It had been a few weeks since I’d last visited my local Barnes & Noble. As I walked through the front door over the weekend, the first thing I noticed was a fully staffed Nook station located no more than 10 feet inside the store–strategically placed so it would be almost impossible to miss. In addition to the fancy NOOK color, they also had an extensive assortment of NOOK accessories. Complementing the kiosk, their in-store displays and signage also do a good job of highlighting a mix of both their print and digital book offerings.
But eReaders are only one aspect of their strategic shift. Upon entering the store, the thing that I was most surprised by was the significant amount of retail space they are now dedicating to hobbies, games, and childhood learning which I’m guessing takes up approximately 350-500 square feet that was once populated by books.

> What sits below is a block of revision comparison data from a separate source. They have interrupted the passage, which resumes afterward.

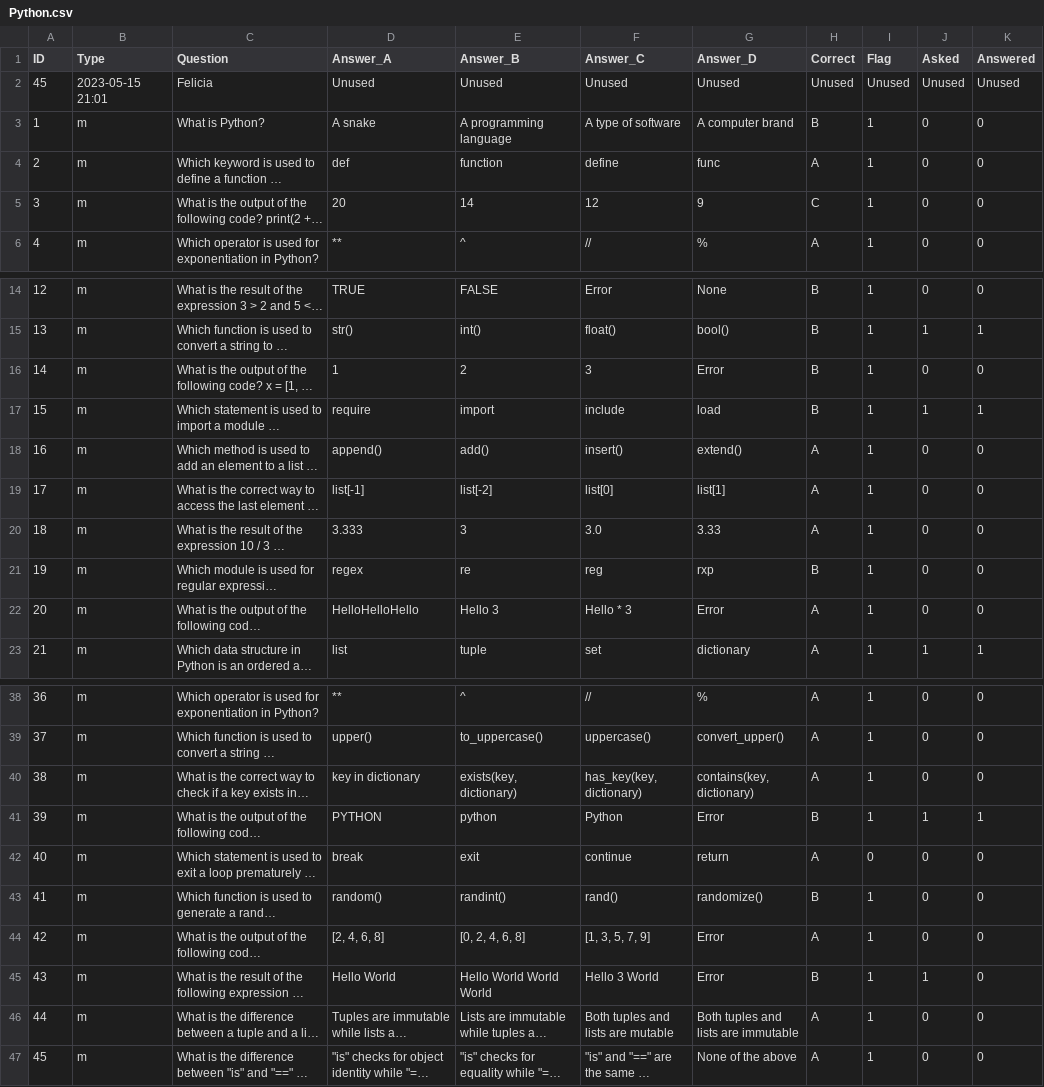
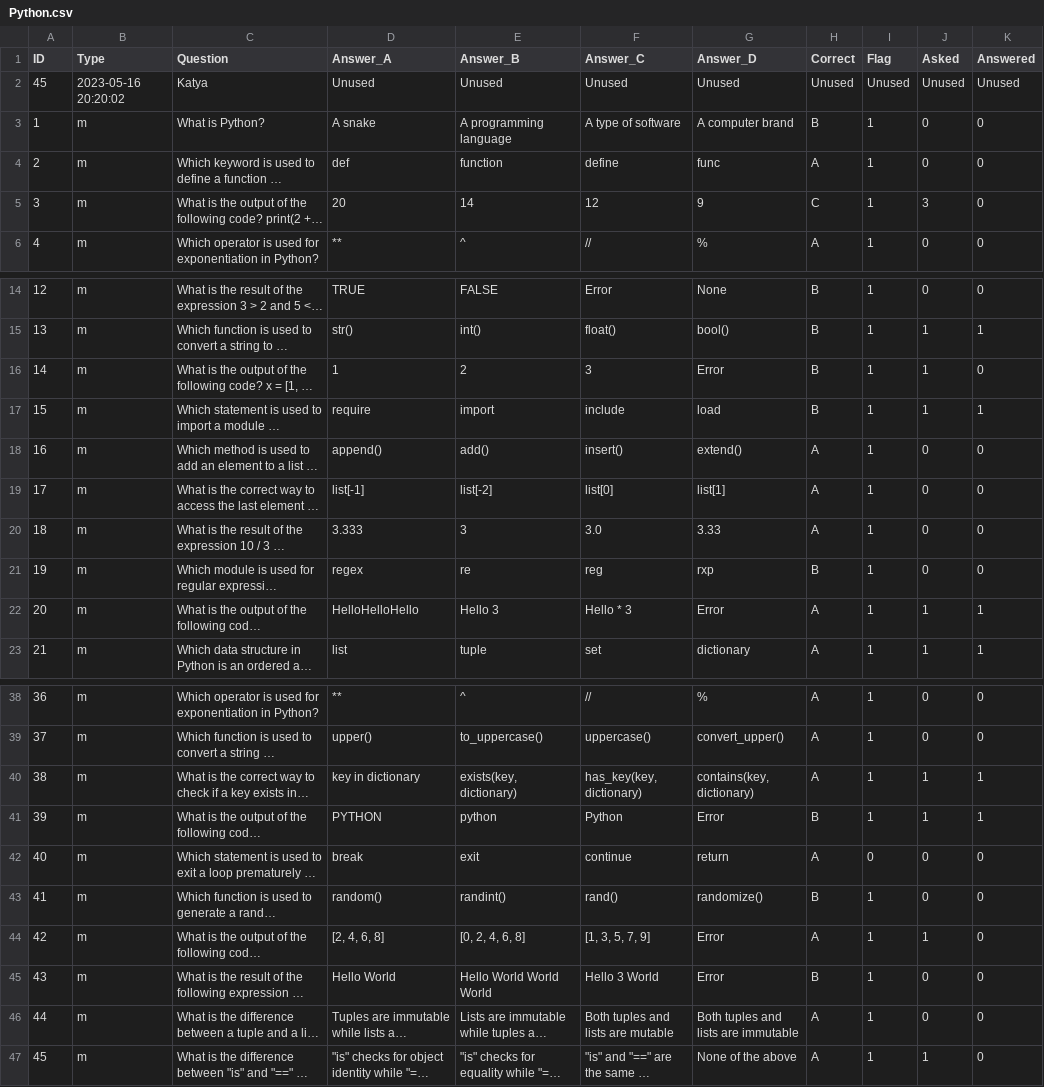
Before and after one commit to katya-source/QTestYeah, a CSV file: Data/Python.csv, drawn as a sheet; only a part is shown, gaps mark what is left out; long unchanged cells end in …; the diff names each change by its address in the sheet, - before the commit and + after, or states it on an @@ line.

```diff
--- a/Data/Python.csv
+++ b/Data/Python.csv
-B2 (Type): 2023-05-15 21:01
+B2 (Type): 2023-05-16 20:20:02
-C2 (Question): Felicia
+C2 (Question): Katya
-J5 (Asked): 0
+J5 (Asked): 3
-J16 (Asked): 0
+J16 (Asked): 1
-J22 (Asked): 0
+J22 (Asked): 1
-K22 (Answered): 0
+K22 (Answered): 1
-J40 (Asked): 0
+J40 (Asked): 1
-K40 (Answered): 0
+K40 (Answered): 1
-J44 (Asked): 0
+J44 (Asked): 1
-J45 (Asked): 1
+J45 (Asked): 0
-J47 (Asked): 0
+J47 (Asked): 1
```
Also changed, not shown: Data/Geography.csv, 6 other files.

This new assortment diversifies their retail product offerings and also serves as an extension to the reading and play area for children already housed within many Barnes & Noble stores. Based on the prominently displayed LEGO products, it appears they are hoping to attract more kids which will equal more parents which will equal more retail spending–not to mention continuing to get kinds into their customer pipeline as early as possible.
Barnes & Noble has also benefited from having in-store Starbucks that not only attract potential Barnes & Noble customers into the store who otherwise might have gone elsewhere for a cup of joe, but also increase the likelihood that they’ll buy a magazine, book, or a fancy new NOOK. And although I’ve never felt the need to set up camp to study or hang out on a Thursday night, many others do and it doesn’t take many $4.00 mochas to help keep the lights on.
Are the NOOK, their new assortment of board games and childhood learning materials, and Starbucks coffee enough to keep Barnes & Noble afloat? Or will they join the ranks of other booksellers who weren’t able to adapt to the changes that are continuing to sweep their industry? So far, I’d have to say the changes make a lot of sense.